An intended pun. Because I’m talking about calendars, and reviewing over and over again the days of the week and the months, when we are in preschool. Multiple studies have shown that children under the age of 6 are not cognitively ready to understand extended periods of time yet. They ARE perfectly capable of understanding numeracy such as counting how many days until their birthday, but the concepts of yesterday, today, and tomorrow are not in place until between 7 and 10 years of age. They will talk about things that have happened or will happen, but not in terms of units of time.
So let’s do this: let’s take that time that we sit everyday talking about, or singing that days of the week song, and do some counting instead, or draw pictures on certain days of what’s coming up. We can cross out the days after we have finished them, and count down until the next big event. We can also use cause and effect experiments to demonstrate concepts of before and after. Like when we use our kodokids ramps with cars….”Look what happened when we raced the cars down this ramp. Before we changed the angle of the ramp, the car didn’t go anywhere. But after we made it steeper, the cars went super fast!”
Since I value pretty much everything NAEYC magazine says, please check out this article about calendar time…..you’ll see we should be spending our precious time on something else:)
One of the million reasons I love being a preschool teacher is it truly requires the simplest outlook on life, no genius status needed. Not because these children aren’t smart. Oh no. But rather because all it takes to make their faces light up in huge smiles, get their imaginations going, and the light bulbs to go off in their precious little brains, is a simple idea and some focused quality time. While I’m here in Maryland with family, I get the rare opportunity to hang with my 4 year old nephew. We came across an inchworm today, and well, it was pretty much the highlight of the weekend, and it’s only Friday.
For 15 uninterrupted minutes, we proceeded to make a virtual Mcmansion for “Inchy” the Inchworm.
Inchy apparently needed rocks, a pine cone, a toy pirate coin, a strawberry, some kale, and a little water.
Done. Best, easiest project ever.
Happiest 4 year old ever.
Doesn’t take a genius:)
makes for great teamwork,
helps build up little muscles and heart rates,
and is really fun to watch.
Add some larger elements to your playground space and watch the team come together:)

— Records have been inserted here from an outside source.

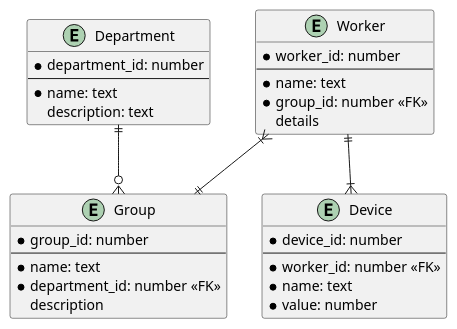
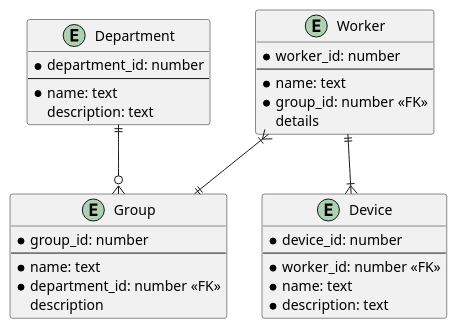
Before and after one commit to feczkob/CompanyDeviceRegister: the diagram in README.md, drawn with PlantUML. The commit also changed 11 other files, not shown here.

````diff
--- a/README.md
+++ b/README.md
@@ -9,39 +9,39 @@
 ```plantuml
 @startuml
 entity Department {
 * department_id: number
 --
 * name: text
 description: text
 }
 
 entity Group {
 * group_id: number
 --
 * name: text
 * department_id: number <<FK>>
 description
 }
 
 entity Worker {
 * worker_id: number
 --
 * name: text
 * group_id: number <<FK>>
 details
 }
 
 entity Device {
 * device_id: number
 --
 * worker_id: number <<FK>>
 * name: text
-* value: number
+* description: text
 }
 
 
 Department ||--o{ Group
 Worker ||--|{ Device
 Worker }|--|| Group
 @enduml
 ```
````
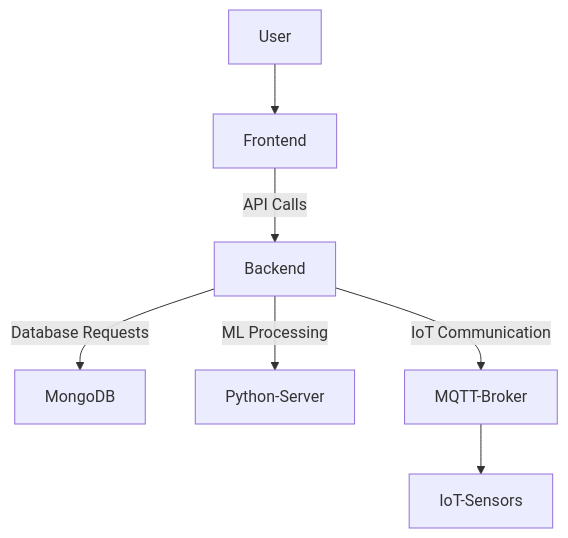
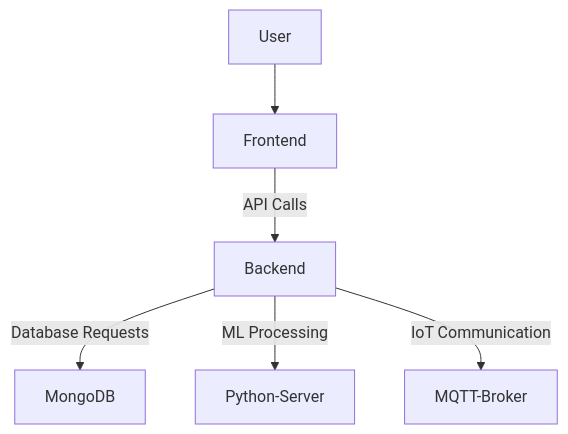
One commit to OneTeraByte7/Teckron2025 changed the diagram in README.md. Above: the diagram before and after it, drawn with Mermaid. The commit also changed other lines of this file, not shown here.

````diff
--- a/README.md
+++ b/README.md
@@ -57,9 +53,9 @@
 ```mermaid
 graph TD;
   User-->Frontend;
   Frontend-->|API Calls|Backend;
   Backend-->|Database Requests|MongoDB;
   Backend-->|ML Processing|Python-Server;
   Backend-->|IoT Communication|MQTT-Broker;
-  MQTT-Broker-->IoT-Sensors;
+
 ```
````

Ask more questions instead! As I mentioned in my last post, we have seen a return to more old-fashioned playing on our new playground with a lot less “stuff”. But it seems that the kiddos may still need some time to get used to not being entertained.
Yesterday, we brought out some really cool fabric to hang on one of the trees and the first question one of the kids asked us was “What are you going to do with it?”
Rather than provide them with an immediate answer, or list of ideas, my answer was a question right back.
What are YOU going to do with it?
Their answers were so much fun to watch. Studies have shown that when parents and teachers tell children how to play with something, the creativity level actually declines, and the number of ways a toy is used is limited, while if we just provide them with the materials, and keep everyone safe, the imagination of our little ones is infinite……